I added just a little bit of red to the highlights. For the really bright highlight I move it more to yellow, since yellow is a nice addition to highlights of every color.
Another example. If you have Green, make the shading more blue and the lighting more yellow.
I could go on, because it's not as simple as that, since the way you color things determines how the texture of that object appears. But that is for another post.
Here is some more coloring and shading, notice that each piece of coloring helps enhance the way you perceive texture.
Here is a close up of the flower ornament. Notice that the base color was yellow, but I added a bunch of different colors to make it more rich. Thanks to my reference, I've learned how to do some subtle color variations in my fabrics.
Some more close-ups. Notice the textures. What material do you think each piece looks like?
Does the hair look like hair? Does the sakura ornament look like glass or metal?
What about the fan or the marbles? Does the cloth in the bun look like cloth?
Also think about why they look that way, look at how the color helps make the connection.
Here is the soft skin. Isn't it pretty? The whites of the eyes are not exactly white, they are off-white. Could you imagine if our eyes were pure white. Creepy. This also helps emphasize that her make-up is very white.
Step 8: Texture
So I talked a lot about using color to create texture, but color can only go so far. That is where actual textures comes in. For this piece, I used mostly fabric textures, because I can't recreate them with brushes.
Using textures is a little more complicated to explain actually, and I'm not sure if I should explain it all here, since this is already becoming quite a long post. Instead I'll just give you a quick tip.
Quick Tip: A lot of textures I use come from photos. It is a good idea to take pictures yourself and create a texture library. Textures can also be made by making custom brushes in Photoshop. The more textures you create yourself, the more your work will be completely yours.
If enough people are interested, I might do a post on working with textures, so let me know.
Look at how pretty the kimonos came out. How nice.
Step 9: Finishing Touches / Critiques
Here it is. FINISHED. I tweaked the colors a little more, and made stronger highlights where needed. There were still a few things I couldn't quite put my finger on, so I had some people critique it for me. Here were the kind of suggestions I got.
"The skin is too purple" -Real life Creative Director
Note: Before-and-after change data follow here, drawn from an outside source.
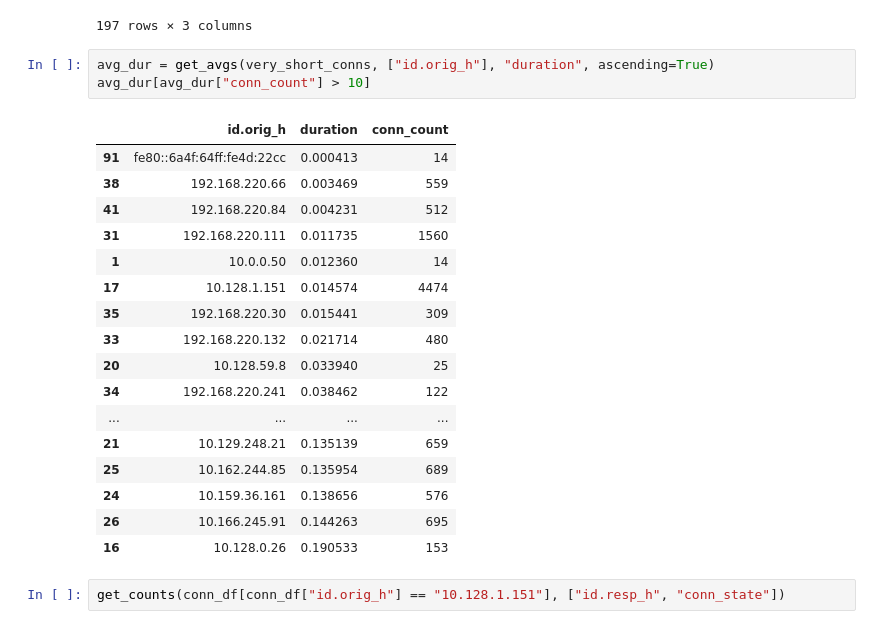
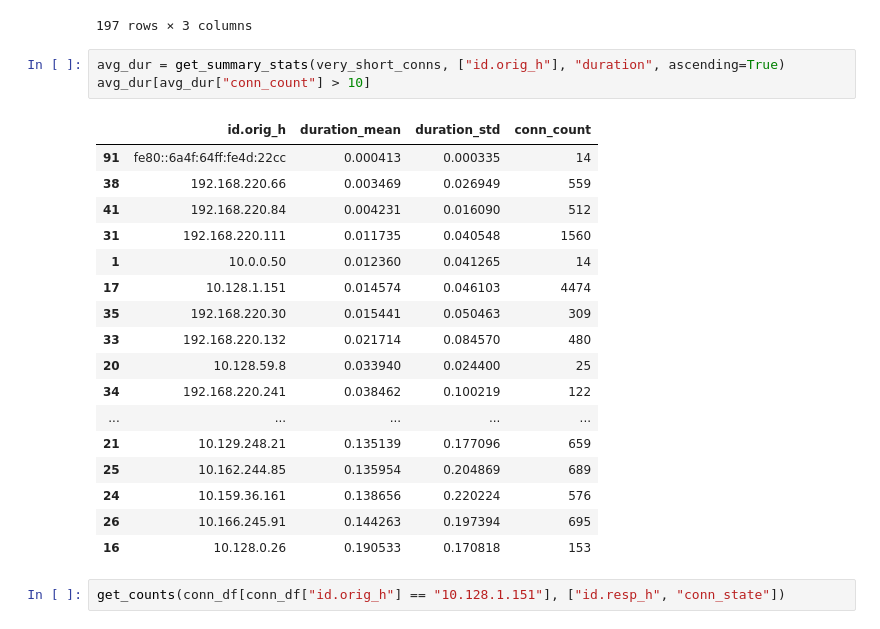
Before and after one commit to nriccardi/zeek_playground, a Jupyter notebook: sandbox.ipynb, the cells around one changed output. Saved outputs shown, nothing was run; the diff lists cells and outputs as text.

```diff
--- a/sandbox.ipynb
+++ b/sandbox.ipynb
@@ -200,26 +169,26 @@ get_counts(very_short_conns, ["id.orig_h", "conn_state"])
 | 195 | fe80::cca0:3bee:ea5:6f70 | S0 | 1 |
 197 rows × 3 columns
 # %%
-avg_dur = get_avgs(very_short_conns, ["id.orig_h"], "duration", ascending=True)
+avg_dur = get_summary_stats(very_short_conns, ["id.orig_h"], "duration", ascending=True)
 avg_dur[avg_dur["conn_count"] > 10]
 # %% [output]
-|  | id.orig_h | duration | conn_count |
-| 91 | fe80::6a4f:64ff:fe4d:22cc | 0.000413 | 14 |
-| 38 | 192.168.220.66 | 0.003469 | 559 |
-| 41 | 192.168.220.84 | 0.004231 | 512 |
-| 31 | 192.168.220.111 | 0.011735 | 1560 |
-| 1 | 10.0.0.50 | 0.012360 | 14 |
-| 17 | 10.128.1.151 | 0.014574 | 4474 |
-| 35 | 192.168.220.30 | 0.015441 | 309 |
-| 33 | 192.168.220.132 | 0.021714 | 480 |
-| 20 | 10.128.59.8 | 0.033940 | 25 |
-| 34 | 192.168.220.241 | 0.038462 | 122 |
-| ... | ... | ... | ... |
-| 21 | 10.129.248.21 | 0.135139 | 659 |
-| 25 | 10.162.244.85 | 0.135954 | 689 |
-| 24 | 10.159.36.161 | 0.138656 | 576 |
-| 26 | 10.166.245.91 | 0.144263 | 695 |
-| 16 | 10.128.0.26 | 0.190533 | 153 |
+|  | id.orig_h | duration_mean | duration_std | conn_count |
+| 91 | fe80::6a4f:64ff:fe4d:22cc | 0.000413 | 0.000335 | 14 |
+| 38 | 192.168.220.66 | 0.003469 | 0.026949 | 559 |
+| 41 | 192.168.220.84 | 0.004231 | 0.016090 | 512 |
+| 31 | 192.168.220.111 | 0.011735 | 0.040548 | 1560 |
+| 1 | 10.0.0.50 | 0.012360 | 0.041265 | 14 |
+| 17 | 10.128.1.151 | 0.014574 | 0.046103 | 4474 |
+| 35 | 192.168.220.30 | 0.015441 | 0.050463 | 309 |
+| 33 | 192.168.220.132 | 0.021714 | 0.084570 | 480 |
+| 20 | 10.128.59.8 | 0.033940 | 0.024400 | 25 |
+| 34 | 192.168.220.241 | 0.038462 | 0.100219 | 122 |
+| ... | ... | ... | ... | ... |
+| 21 | 10.129.248.21 | 0.135139 | 0.177096 | 659 |
+| 25 | 10.162.244.85 | 0.135954 | 0.204869 | 689 |
+| 24 | 10.159.36.161 | 0.138656 | 0.220224 | 576 |
+| 26 | 10.166.245.91 | 0.144263 | 0.197394 | 695 |
+| 16 | 10.128.0.26 | 0.190533 | 0.170818 | 153 |
 # %%
 get_counts(conn_df[conn_df["id.orig_h"] == "10.128.1.151"], ["id.resp_h", "conn_state"])
 # %% [output]
```
Also changed, not shown: parts of 18 cells of this notebook, 3 other files.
"Make the lines on the flower ornament thicker." -Classmate
"Make the fan look more like it fits into the hair." -Same classmate
"Add an amazing background." -Chapo
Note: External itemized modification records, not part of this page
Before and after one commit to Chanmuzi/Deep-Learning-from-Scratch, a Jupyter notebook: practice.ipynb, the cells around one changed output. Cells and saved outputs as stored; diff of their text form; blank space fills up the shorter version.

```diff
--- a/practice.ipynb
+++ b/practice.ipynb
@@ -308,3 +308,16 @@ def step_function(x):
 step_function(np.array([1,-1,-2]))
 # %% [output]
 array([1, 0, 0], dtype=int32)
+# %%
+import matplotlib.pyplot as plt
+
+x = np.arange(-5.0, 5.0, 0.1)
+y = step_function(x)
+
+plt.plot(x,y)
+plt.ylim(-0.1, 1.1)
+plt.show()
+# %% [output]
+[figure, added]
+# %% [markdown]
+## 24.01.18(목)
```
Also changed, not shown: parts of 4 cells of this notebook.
So I did all that. The last one though, I'll probably be working on this summer.
Yeah, I'm not done with this piece quite yet. ha Ha!
Quick Tip: Critiques are important, but don't ask for them from someone who won't be honest with you. Your work isn't perfect, it'll never be perfect, there will usually be something to improve, it just depends how far you want to take it.
Critiques are one of the best things to help you improve, because more often than not, people do stuff wrong because they are unaware that they are doing it wrong. So find someone who will point out the stuff you do right, but also the stuff that you do wrong.
Finally Step 10: PRINTING
Thanks to Chapo, who works at Pima's Service Bureau, I was able to print my art really big!
Quick Tip: Production and printing is the most technical of all steps, I'm not even going to go into because it is very boring. But if you are serious about being a digital artist, you would do good to learn your production! If you ever get into the business of digital art, you will more than likely work with production at some point. If anything, knowing how to set up a piece for print will make whoever does your printing very happy.
People that don't know how to set up their prints are the lamest of lame.
So I hope you all learned a thing or two about what it takes to do a digital illustration, or at least have a new appreciation for everything that goes into doing my little doodles.
I did a lot of work this semester, so I will have a lot more updates, please stop by again soon and check it out.